**Task instructions**
Without including any pictures, write out the data below exactly.

**Records contained in a dataset**
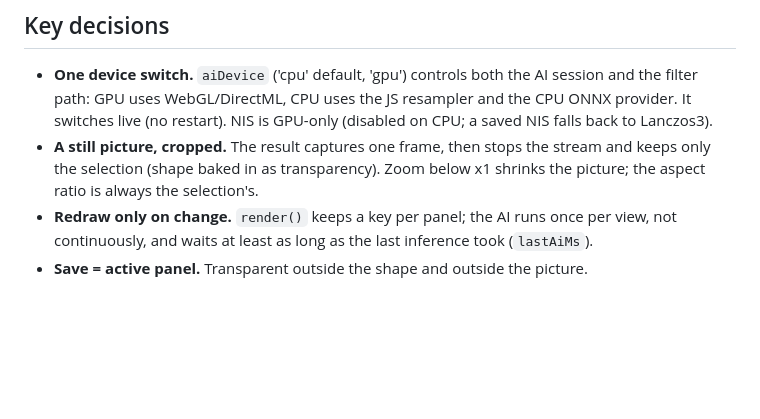
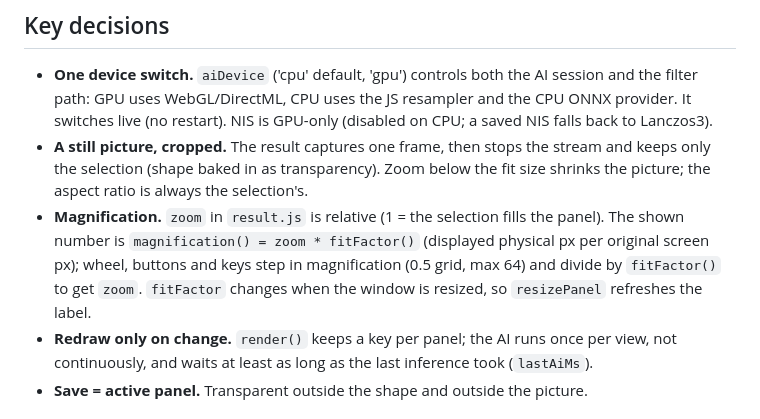
Before and after one commit to madwind0526/ScreenMagnify, a Markdown page: CLAUDE.md, the part around the change. Drawn GitHub-style; blank space fills up the shorter version.

```diff
--- a/CLAUDE.md
+++ b/CLAUDE.md
@@ -40,7 +40,8 @@ When launching Electron from the Claude shell, unset `ELECTRON_RUN_AS_NODE` firs
 ## Key decisions
 
 - **One device switch.** `aiDevice` ('cpu' default, 'gpu') controls both the AI session and the filter path: GPU uses WebGL/DirectML, CPU uses the JS resampler and the CPU ONNX provider. It switches live (no restart). NIS is GPU-only (disabled on CPU; a saved NIS falls back to Lanczos3).
-- **A still picture, cropped.** The result captures one frame, then stops the stream and keeps only the selection (shape baked in as transparency). Zoom below x1 shrinks the picture; the aspect ratio is always the selection's.
+- **A still picture, cropped.** The result captures one frame, then stops the stream and keeps only the selection (shape baked in as transparency). Zoom below the fit size shrinks the picture; the aspect ratio is always the selection's.
+- **Magnification.** `zoom` in `result.js` is relative (1 = the selection fills the panel). The shown number is `magnification() = zoom * fitFactor()` (displayed physical px per original screen px); wheel, buttons and keys step in magnification (0.5 grid, max 64) and divide by `fitFactor()` to get `zoom`. `fitFactor` changes when the window is resized, so `resizePanel` refreshes the label.
 - **Redraw only on change.** `render()` keeps a key per panel; the AI runs once per view, not continuously, and waits at least as long as the last inference took (`lastAiMs`).
 - **Save = active panel.** Transparent outside the shape and outside the picture.
 
```
Also changed, not shown: README.md (+1 -1 lines), memory-bank/knowledge/trouble-shooting.md (+12 -0 lines), docs/images/compare.png, docs/images/shape.png, docs/images/zoom.png, 1 other file.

**Your response**
Before and after one commit to madwind0526/ScreenMagnify, a Markdown page: CLAUDE.md, the part around the change. Drawn GitHub-style; blank space fills up the shorter version.

```diff
--- a/CLAUDE.md
+++ b/CLAUDE.md
@@ -40,7 +40,8 @@ When launching Electron from the Claude shell, unset `ELECTRON_RUN_AS_NODE` firs
 ## Key decisions
 
 - **One device switch.** `aiDevice` ('cpu' default, 'gpu') controls both the AI session and the filter path: GPU uses WebGL/DirectML, CPU uses the JS resampler and the CPU ONNX provider. It switches live (no restart). NIS is GPU-only (disabled on CPU; a saved NIS falls back to Lanczos3).
-- **A still picture, cropped.** The result captures one frame, then stops the stream and keeps only the selection (shape baked in as transparency). Zoom below x1 shrinks the picture; the aspect ratio is always the selection's.
+- **A still picture, cropped.** The result captures one frame, then stops the stream and keeps only the selection (shape baked in as transparency). Zoom below the fit size shrinks the picture; the aspect ratio is always the selection's.
+- **Magnification.** `zoom` in `result.js` is relative (1 = the selection fills the panel). The shown number is `magnification() = zoom * fitFactor()` (displayed physical px per original screen px); wheel, buttons and keys step in magnification (0.5 grid, max 64) and divide by `fitFactor()` to get `zoom`. `fitFactor` changes when the window is resized, so `resizePanel` refreshes the label.
 - **Redraw only on change.** `render()` keeps a key per panel; the AI runs once per view, not continuously, and waits at least as long as the last inference took (`lastAiMs`).
 - **Save = active panel.** Transparent outside the shape and outside the picture.
 
```
Also changed, not shown: README.md (+1 -1 lines), memory-bank/knowledge/trouble-shooting.md (+12 -0 lines), docs/images/compare.png, docs/images/shape.png, docs/images/zoom.png, 1 other file.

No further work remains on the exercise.